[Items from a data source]
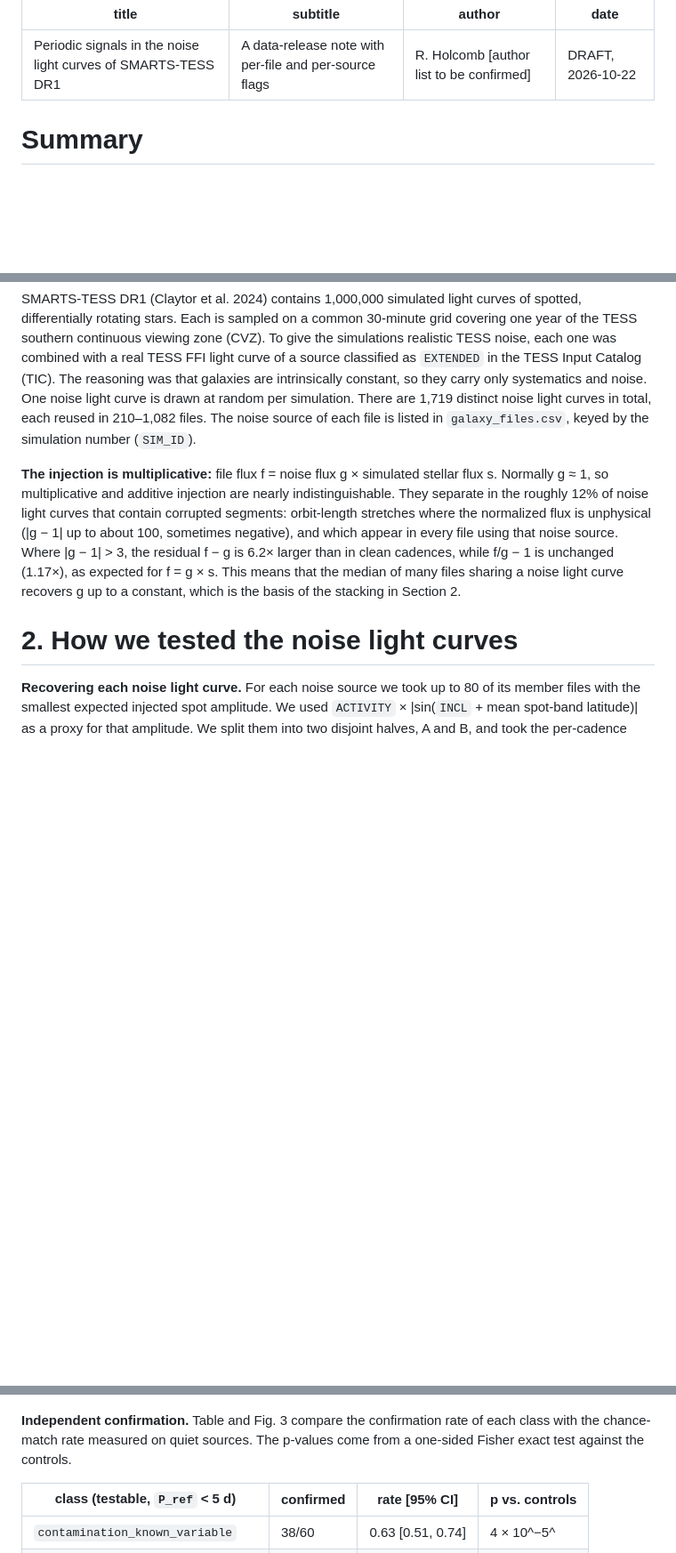
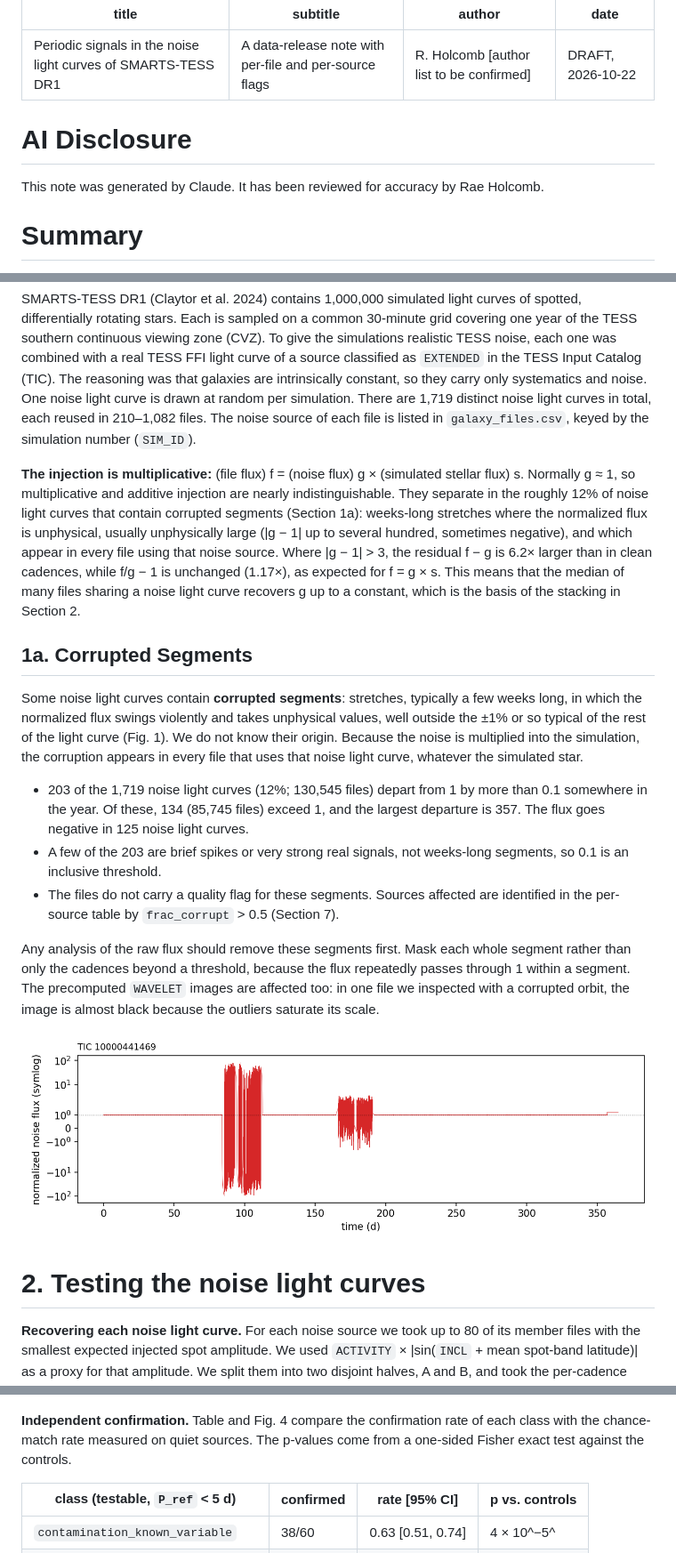
Before and after one commit to rae-holcomb/ss_redevelopment, a Markdown page: docs/smarts_release_note/smarts_noise_source_note.md, 3 parts joined by grey strips. Shown at 89% size. Rendered like a GitHub page; pictures changed too: docs/smarts_release_note/figures/fig_corrupted_segments.png (added); blank space fills up the shorter version.

```diff
--- a/docs/smarts_release_note/smarts_noise_source_note.md
+++ b/docs/smarts_release_note/smarts_noise_source_note.md
@@ -4,6 +4,9 @@ subtitle: "A data-release note with per-file and per-source flags"
 author: "R. Holcomb [author list to be confirmed]"
 date: "DRAFT, 2026-10-22"
 ---
+# AI Disclosure
+
+This note was generated by Claude. It has been reviewed for accuracy by Rae Holcomb.
 
 # Summary
 
@@ -45,17 +48,40 @@ are 1,719 distinct noise light curves in total, each reused in 210–1,082 files
 The noise source of each file is listed in `galaxy_files.csv`, keyed by the
 simulation number (`SIM_ID`).
 
-**The injection is multiplicative:** file flux f = noise flux g × simulated stellar
-flux s. Normally g ≈ 1, so multiplicative and additive injection are nearly
+**The injection is multiplicative:** (file flux) f = (noise flux) g × (simulated stellar
+flux) s. Normally g ≈ 1, so multiplicative and additive injection are nearly
 indistinguishable. They separate in the roughly 12% of noise light curves that contain
-corrupted segments: orbit-length stretches where the normalized flux is unphysical
-(|g − 1| up to about 100, sometimes negative), and which appear in every file using
-that noise source. Where |g − 1| > 3, the residual f − g is 6.2× larger than in clean
+corrupted segments (Section 1a): weeks-long stretches where the normalized flux is unphysical, usually unphysically large (|g − 1| up to several hundred, sometimes negative), and which appear in every
+file using that noise source. Where |g − 1| > 3, the residual f − g is 6.2× larger than in clean
 cadences, while f/g − 1 is unchanged (1.17×), as expected for f = g × s. This means
 that the median of many files sharing a noise light curve recovers g up to a constant,
 which is the basis of the stacking in Section 2.
 
-# 2. How we tested the noise light curves
+## 1a. Corrupted Segments
+
+Some noise light curves contain **corrupted segments**: stretches, typically a few
+weeks long, in which the normalized flux swings violently and takes unphysical values,
+well outside the ±1% or so typical of the rest of the light curve (Fig. 1). We do not
+know their origin. Because the noise is multiplied into the simulation, the corruption
+appears in every file that uses that noise light curve, whatever the simulated star.
+
+- 203 of the 1,719 noise light curves (12%; 130,545 files) depart from 1 by more than
+  0.1 somewhere in the year. Of these, 134 (85,745 files) exceed 1, and the largest
+  departure is 357. The flux goes negative in 125 noise light curves.
+- A few of the 203 are brief spikes or very strong real signals, not weeks-long
+  segments, so 0.1 is an inclusive threshold.
+- The files do not carry a quality flag for these segments. Sources affected are
+  identified in the per-source table by `frac_corrupt` > 0.5 (Section 7).
+
+Any analysis of the raw flux should remove these segments first. Mask each whole
+segment rather than only the cadences beyond a threshold, because the flux repeatedly
+passes through 1 within a segment. The precomputed `WAVELET` images are affected too: in
+one file we inspected with a corrupted orbit, the image is almost black because the
+outliers saturate its scale.
+
+![A noise light curve with two corrupted segments (TIC 10000441469; A+B stack of its member files; symmetric-log flux axis, linear for |flux| < 2). Outside the segments the flux stays close to 1 (dotted line).](figures/fig_corrupted_segments.png)
+
+# 2. Testing the noise light curves
 
 **Recovering each noise light curve.** For each noise source we took up to 80 of its
 member files with the smallest expected injected spot amplitude. We used
@@ -151,7 +177,7 @@ Magellanic Cloud.
 
 ![Left: LS amplitude against period for all 1,719 noise light curves. Periodic sources (colours) separate from the quiet red-noise population (grey) mainly at P < 5 d; the high-amplitude, short-period end is dominated by known-variable contamination. Right: sky positions; the dashed ellipse marks 4° around the LMC centre.](figures/fig2_population.png)
 
-**Independent confirmation.** Table and Fig. 3 compare the confirmation rate of each
+**Independent confirmation.** Table and Fig. 4 compare the confirmation rate of each
 class with the chance-match rate measured on quiet sources. The p-values come from a
 one-sided Fisher exact test against the controls.
 
```
Also changed, not shown: other parts of docs/smarts_release_note/smarts_noise_source_note.md (+10 -10 lines), 2 other files.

#### Exercise brief
Without the pictures, print the records in full, exactly as they appear.

#### Answer to this exercise
Before and after one commit to rae-holcomb/ss_redevelopment, a Markdown page: docs/smarts_release_note/smarts_noise_source_note.md, 3 parts joined by grey strips. Shown at 89% size. Rendered like a GitHub page; pictures changed too: docs/smarts_release_note/figures/fig_corrupted_segments.png (added); blank space fills up the shorter version.

```diff
--- a/docs/smarts_release_note/smarts_noise_source_note.md
+++ b/docs/smarts_release_note/smarts_noise_source_note.md
@@ -4,6 +4,9 @@ subtitle: "A data-release note with per-file and per-source flags"
 author: "R. Holcomb [author list to be confirmed]"
 date: "DRAFT, 2026-10-22"
 ---
+# AI Disclosure
+
+This note was generated by Claude. It has been reviewed for accuracy by Rae Holcomb.
 
 # Summary
 
@@ -45,17 +48,40 @@ are 1,719 distinct noise light curves in total, each reused in 210–1,082 files
 The noise source of each file is listed in `galaxy_files.csv`, keyed by the
 simulation number (`SIM_ID`).
 
-**The injection is multiplicative:** file flux f = noise flux g × simulated stellar
-flux s. Normally g ≈ 1, so multiplicative and additive injection are nearly
+**The injection is multiplicative:** (file flux) f = (noise flux) g × (simulated stellar
+flux) s. Normally g ≈ 1, so multiplicative and additive injection are nearly
 indistinguishable. They separate in the roughly 12% of noise light curves that contain
-corrupted segments: orbit-length stretches where the normalized flux is unphysical
-(|g − 1| up to about 100, sometimes negative), and which appear in every file using
-that noise source. Where |g − 1| > 3, the residual f − g is 6.2× larger than in clean
+corrupted segments (Section 1a): weeks-long stretches where the normalized flux is unphysical, usually unphysically large (|g − 1| up to several hundred, sometimes negative), and which appear in every
+file using that noise source. Where |g − 1| > 3, the residual f − g is 6.2× larger than in clean
 cadences, while f/g − 1 is unchanged (1.17×), as expected for f = g × s. This means
 that the median of many files sharing a noise light curve recovers g up to a constant,
 which is the basis of the stacking in Section 2.
 
-# 2. How we tested the noise light curves
+## 1a. Corrupted Segments
+
+Some noise light curves contain **corrupted segments**: stretches, typically a few
+weeks long, in which the normalized flux swings violently and takes unphysical values,
+well outside the ±1% or so typical of the rest of the light curve (Fig. 1). We do not
+know their origin. Because the noise is multiplied into the simulation, the corruption
+appears in every file that uses that noise light curve, whatever the simulated star.
+
+- 203 of the 1,719 noise light curves (12%; 130,545 files) depart from 1 by more than
+  0.1 somewhere in the year. Of these, 134 (85,745 files) exceed 1, and the largest
+  departure is 357. The flux goes negative in 125 noise light curves.
+- A few of the 203 are brief spikes or very strong real signals, not weeks-long
+  segments, so 0.1 is an inclusive threshold.
+- The files do not carry a quality flag for these segments. Sources affected are
+  identified in the per-source table by `frac_corrupt` > 0.5 (Section 7).
+
+Any analysis of the raw flux should remove these segments first. Mask each whole
+segment rather than only the cadences beyond a threshold, because the flux repeatedly
+passes through 1 within a segment. The precomputed `WAVELET` images are affected too: in
+one file we inspected with a corrupted orbit, the image is almost black because the
+outliers saturate its scale.
+
+![A noise light curve with two corrupted segments (TIC 10000441469; A+B stack of its member files; symmetric-log flux axis, linear for |flux| < 2). Outside the segments the flux stays close to 1 (dotted line).](figures/fig_corrupted_segments.png)
+
+# 2. Testing the noise light curves
 
 **Recovering each noise light curve.** For each noise source we took up to 80 of its
 member files with the smallest expected injected spot amplitude. We used
@@ -151,7 +177,7 @@ Magellanic Cloud.
 
 ![Left: LS amplitude against period for all 1,719 noise light curves. Periodic sources (colours) separate from the quiet red-noise population (grey) mainly at P < 5 d; the high-amplitude, short-period end is dominated by known-variable contamination. Right: sky positions; the dashed ellipse marks 4° around the LMC centre.](figures/fig2_population.png)
 
-**Independent confirmation.** Table and Fig. 3 compare the confirmation rate of each
+**Independent confirmation.** Table and Fig. 4 compare the confirmation rate of each
 class with the chance-match rate measured on quiet sources. The p-values come from a
 one-sided Fisher exact test against the controls.
 
```
Also changed, not shown: other parts of docs/smarts_release_note/smarts_noise_source_note.md (+10 -10 lines), 2 other files.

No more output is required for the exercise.